*Activity*: If a line in the listing below contains the word "layering", count it, then please give only the number of such lines.

● ● ● ● ● ● ●

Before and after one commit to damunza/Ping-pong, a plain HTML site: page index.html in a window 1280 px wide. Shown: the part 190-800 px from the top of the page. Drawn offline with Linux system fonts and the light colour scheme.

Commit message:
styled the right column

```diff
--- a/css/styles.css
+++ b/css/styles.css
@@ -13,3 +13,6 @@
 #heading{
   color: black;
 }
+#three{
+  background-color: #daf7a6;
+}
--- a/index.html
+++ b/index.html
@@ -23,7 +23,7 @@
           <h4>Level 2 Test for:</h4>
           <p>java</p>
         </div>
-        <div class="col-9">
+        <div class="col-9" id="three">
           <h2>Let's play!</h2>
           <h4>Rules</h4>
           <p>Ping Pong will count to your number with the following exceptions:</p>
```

● ● ● ● ● ● ●

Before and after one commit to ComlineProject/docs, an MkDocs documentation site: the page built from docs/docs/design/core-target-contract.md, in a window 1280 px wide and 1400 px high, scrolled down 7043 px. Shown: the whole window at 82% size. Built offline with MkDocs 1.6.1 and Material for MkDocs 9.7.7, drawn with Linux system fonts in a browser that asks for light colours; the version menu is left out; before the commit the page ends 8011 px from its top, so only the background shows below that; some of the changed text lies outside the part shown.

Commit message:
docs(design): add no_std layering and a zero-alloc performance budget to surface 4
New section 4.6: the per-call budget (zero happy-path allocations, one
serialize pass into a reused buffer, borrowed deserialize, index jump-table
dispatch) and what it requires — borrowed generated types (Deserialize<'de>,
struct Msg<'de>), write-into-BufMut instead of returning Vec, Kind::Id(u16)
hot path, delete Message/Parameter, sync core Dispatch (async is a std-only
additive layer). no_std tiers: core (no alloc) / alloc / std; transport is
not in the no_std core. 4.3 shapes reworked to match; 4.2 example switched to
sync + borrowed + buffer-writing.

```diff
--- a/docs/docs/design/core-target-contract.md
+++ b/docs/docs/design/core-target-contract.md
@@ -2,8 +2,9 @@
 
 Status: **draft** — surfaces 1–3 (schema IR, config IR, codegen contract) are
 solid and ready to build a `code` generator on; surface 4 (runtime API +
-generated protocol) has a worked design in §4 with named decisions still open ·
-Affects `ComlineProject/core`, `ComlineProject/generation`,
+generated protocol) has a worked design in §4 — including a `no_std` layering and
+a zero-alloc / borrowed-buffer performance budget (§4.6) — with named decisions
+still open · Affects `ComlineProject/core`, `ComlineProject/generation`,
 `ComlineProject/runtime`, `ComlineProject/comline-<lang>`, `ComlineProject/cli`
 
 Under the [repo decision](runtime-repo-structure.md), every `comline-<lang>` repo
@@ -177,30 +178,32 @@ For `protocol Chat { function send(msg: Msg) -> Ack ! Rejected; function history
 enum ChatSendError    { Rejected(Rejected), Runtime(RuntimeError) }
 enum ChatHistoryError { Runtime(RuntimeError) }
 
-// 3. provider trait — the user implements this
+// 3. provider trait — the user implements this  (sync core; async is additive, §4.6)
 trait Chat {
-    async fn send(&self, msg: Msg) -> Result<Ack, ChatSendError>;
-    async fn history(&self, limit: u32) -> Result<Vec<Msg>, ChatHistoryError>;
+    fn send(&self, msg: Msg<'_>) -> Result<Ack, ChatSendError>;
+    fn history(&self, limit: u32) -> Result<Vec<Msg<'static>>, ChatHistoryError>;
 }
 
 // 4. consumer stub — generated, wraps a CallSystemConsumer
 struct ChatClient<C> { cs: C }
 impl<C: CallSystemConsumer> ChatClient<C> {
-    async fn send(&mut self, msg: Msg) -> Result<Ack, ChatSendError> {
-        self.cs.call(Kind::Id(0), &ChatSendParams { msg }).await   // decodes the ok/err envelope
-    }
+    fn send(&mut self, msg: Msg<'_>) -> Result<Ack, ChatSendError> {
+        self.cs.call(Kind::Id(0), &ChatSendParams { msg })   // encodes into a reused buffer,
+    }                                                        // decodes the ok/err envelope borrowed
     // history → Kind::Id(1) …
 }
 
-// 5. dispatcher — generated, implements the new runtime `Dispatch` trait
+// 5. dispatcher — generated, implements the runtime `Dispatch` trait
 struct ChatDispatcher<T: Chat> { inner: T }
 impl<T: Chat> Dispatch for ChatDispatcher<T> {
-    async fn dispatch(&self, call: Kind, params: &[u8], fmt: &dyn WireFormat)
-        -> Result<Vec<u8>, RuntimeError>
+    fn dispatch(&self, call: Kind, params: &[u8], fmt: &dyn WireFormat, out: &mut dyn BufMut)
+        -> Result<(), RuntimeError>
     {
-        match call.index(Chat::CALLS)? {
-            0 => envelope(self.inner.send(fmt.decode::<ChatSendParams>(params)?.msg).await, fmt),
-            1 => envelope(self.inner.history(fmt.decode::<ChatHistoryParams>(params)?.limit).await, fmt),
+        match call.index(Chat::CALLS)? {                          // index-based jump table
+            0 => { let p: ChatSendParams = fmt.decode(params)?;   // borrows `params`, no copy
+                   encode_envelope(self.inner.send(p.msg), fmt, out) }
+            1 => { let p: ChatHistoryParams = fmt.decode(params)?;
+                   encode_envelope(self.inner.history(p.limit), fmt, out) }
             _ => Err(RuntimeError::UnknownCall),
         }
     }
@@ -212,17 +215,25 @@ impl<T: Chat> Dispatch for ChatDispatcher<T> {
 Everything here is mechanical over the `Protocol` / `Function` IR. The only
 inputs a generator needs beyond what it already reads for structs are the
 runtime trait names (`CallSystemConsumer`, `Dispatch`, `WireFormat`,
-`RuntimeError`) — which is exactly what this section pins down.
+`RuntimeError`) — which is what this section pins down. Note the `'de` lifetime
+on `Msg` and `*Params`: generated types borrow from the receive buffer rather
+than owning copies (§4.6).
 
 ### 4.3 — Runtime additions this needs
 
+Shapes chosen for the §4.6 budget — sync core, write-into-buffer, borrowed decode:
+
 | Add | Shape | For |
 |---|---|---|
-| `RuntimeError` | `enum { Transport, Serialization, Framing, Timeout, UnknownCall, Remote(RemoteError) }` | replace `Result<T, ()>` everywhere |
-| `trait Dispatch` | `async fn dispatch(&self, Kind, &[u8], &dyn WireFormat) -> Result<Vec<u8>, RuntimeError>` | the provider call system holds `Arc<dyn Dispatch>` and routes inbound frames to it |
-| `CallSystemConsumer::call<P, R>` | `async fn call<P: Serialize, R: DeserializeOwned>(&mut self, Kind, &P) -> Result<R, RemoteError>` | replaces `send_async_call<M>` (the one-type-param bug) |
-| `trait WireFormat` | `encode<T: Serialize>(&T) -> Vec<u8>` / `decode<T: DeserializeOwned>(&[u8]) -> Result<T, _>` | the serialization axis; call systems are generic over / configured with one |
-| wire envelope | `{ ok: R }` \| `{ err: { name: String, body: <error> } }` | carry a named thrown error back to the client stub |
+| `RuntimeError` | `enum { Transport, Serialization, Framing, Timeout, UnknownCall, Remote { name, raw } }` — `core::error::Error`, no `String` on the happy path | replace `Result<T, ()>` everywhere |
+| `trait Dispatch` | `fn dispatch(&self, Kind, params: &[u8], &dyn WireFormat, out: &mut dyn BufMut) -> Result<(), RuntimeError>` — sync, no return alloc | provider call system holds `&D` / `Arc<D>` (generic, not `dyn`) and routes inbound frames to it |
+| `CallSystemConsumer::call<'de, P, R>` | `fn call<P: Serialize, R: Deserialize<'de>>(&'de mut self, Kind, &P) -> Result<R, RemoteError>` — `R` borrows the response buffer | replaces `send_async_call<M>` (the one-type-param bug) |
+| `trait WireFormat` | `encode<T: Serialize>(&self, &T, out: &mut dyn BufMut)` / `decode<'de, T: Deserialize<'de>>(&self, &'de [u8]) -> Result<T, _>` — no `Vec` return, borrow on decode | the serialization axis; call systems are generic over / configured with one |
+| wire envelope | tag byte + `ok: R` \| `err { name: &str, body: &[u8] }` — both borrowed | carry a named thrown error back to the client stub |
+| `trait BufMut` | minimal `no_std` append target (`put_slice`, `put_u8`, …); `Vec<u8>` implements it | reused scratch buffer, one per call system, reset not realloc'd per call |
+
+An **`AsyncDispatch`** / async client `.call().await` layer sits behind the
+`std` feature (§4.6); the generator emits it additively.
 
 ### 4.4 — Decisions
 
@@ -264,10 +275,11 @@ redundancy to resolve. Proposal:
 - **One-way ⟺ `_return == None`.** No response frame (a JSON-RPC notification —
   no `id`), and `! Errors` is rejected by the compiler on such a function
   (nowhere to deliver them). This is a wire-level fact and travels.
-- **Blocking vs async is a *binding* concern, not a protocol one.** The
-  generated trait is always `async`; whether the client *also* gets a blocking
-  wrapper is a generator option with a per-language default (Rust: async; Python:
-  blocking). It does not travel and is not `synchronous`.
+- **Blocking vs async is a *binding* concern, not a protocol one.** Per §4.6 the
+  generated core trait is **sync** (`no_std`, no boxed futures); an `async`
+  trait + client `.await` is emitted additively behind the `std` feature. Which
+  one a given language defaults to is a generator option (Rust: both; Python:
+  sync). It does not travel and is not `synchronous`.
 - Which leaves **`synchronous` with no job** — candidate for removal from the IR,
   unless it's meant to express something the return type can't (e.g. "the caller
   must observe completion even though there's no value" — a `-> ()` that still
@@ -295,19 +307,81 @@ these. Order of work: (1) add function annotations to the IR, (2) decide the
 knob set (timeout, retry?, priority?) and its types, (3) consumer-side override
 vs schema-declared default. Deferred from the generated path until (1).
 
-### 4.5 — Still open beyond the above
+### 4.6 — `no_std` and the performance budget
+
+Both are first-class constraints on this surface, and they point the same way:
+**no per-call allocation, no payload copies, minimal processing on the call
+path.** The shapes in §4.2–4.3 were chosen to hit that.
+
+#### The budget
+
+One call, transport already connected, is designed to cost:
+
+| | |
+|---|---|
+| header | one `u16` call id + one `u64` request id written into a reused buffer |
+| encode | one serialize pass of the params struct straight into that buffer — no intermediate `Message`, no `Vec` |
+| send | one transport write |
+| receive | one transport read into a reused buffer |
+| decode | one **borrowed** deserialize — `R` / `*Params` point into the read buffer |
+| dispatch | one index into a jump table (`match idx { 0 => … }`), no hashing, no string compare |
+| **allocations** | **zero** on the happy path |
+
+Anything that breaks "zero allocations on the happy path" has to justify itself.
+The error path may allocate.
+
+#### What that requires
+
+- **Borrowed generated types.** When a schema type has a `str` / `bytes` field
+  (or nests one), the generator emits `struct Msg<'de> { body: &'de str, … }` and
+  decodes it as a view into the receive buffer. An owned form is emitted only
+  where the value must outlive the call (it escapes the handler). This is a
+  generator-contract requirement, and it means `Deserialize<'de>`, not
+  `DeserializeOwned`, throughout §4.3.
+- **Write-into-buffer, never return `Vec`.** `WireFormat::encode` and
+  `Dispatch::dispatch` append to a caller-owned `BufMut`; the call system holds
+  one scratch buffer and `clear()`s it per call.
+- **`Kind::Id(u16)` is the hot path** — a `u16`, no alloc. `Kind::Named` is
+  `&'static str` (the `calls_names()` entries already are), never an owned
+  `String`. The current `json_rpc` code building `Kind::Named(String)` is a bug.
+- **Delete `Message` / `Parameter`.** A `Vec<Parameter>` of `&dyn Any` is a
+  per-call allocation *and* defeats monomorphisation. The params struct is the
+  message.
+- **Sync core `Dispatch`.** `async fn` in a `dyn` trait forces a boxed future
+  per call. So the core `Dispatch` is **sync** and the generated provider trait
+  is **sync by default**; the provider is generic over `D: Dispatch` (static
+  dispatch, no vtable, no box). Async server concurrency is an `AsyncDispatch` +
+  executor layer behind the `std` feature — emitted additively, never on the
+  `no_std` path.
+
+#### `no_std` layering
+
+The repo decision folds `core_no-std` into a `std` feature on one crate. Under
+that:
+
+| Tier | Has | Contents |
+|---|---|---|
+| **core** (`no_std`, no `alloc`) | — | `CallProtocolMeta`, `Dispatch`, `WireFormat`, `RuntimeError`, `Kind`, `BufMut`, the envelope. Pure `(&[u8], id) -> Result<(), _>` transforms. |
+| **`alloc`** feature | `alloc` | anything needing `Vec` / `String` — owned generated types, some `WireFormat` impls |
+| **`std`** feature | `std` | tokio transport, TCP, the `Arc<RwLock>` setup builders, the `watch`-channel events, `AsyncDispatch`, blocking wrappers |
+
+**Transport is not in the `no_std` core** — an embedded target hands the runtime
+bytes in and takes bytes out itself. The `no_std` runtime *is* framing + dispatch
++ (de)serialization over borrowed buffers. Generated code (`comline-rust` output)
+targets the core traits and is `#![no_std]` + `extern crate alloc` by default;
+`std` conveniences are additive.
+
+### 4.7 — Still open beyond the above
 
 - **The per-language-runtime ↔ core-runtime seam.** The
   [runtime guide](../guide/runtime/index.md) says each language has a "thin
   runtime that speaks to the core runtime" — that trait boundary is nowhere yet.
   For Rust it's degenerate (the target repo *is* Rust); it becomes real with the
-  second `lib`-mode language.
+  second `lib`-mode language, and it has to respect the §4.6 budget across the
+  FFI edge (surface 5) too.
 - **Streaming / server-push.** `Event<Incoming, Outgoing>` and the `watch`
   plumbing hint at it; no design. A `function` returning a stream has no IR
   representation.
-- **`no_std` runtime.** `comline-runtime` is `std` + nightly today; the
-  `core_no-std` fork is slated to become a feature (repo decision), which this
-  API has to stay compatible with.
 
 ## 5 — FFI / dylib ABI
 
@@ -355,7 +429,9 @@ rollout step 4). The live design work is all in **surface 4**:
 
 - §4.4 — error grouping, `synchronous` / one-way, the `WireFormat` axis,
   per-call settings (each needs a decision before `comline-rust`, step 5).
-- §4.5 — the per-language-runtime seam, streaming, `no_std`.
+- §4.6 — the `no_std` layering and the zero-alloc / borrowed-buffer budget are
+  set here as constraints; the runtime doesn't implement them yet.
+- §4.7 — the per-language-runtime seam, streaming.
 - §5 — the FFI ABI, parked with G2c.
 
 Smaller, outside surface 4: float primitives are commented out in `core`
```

● ● ● ● ● ● ●

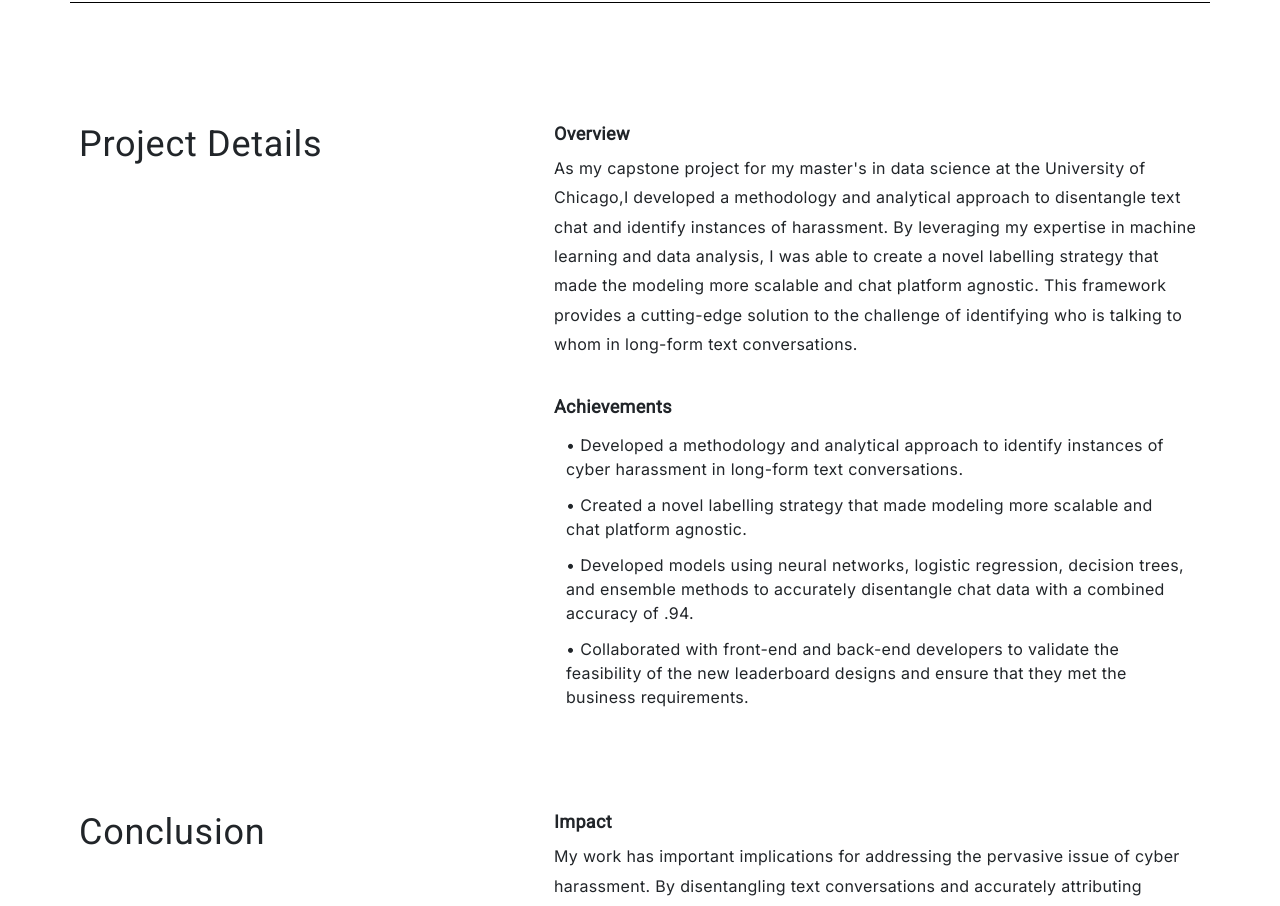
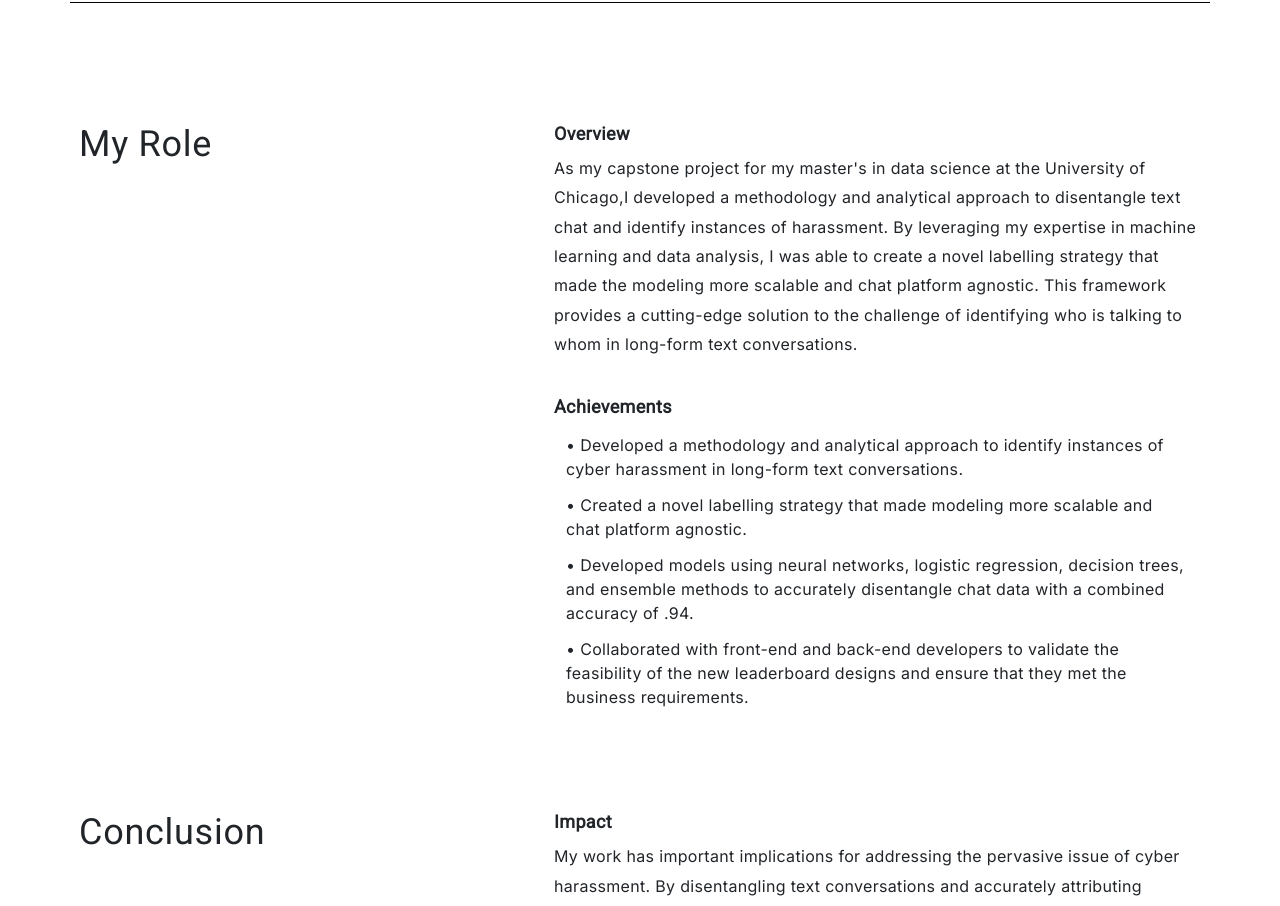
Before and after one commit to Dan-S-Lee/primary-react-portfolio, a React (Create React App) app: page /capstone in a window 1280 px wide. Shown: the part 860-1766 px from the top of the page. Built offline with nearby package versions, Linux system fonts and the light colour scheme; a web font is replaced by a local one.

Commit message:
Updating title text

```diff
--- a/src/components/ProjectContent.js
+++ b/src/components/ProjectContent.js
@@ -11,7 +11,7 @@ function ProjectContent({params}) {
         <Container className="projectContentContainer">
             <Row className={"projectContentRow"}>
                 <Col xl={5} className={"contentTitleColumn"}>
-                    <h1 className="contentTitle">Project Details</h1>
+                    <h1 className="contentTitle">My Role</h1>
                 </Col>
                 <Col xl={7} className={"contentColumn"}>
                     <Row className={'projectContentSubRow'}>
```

● ● ● ● ● ● ●

*Output*: 4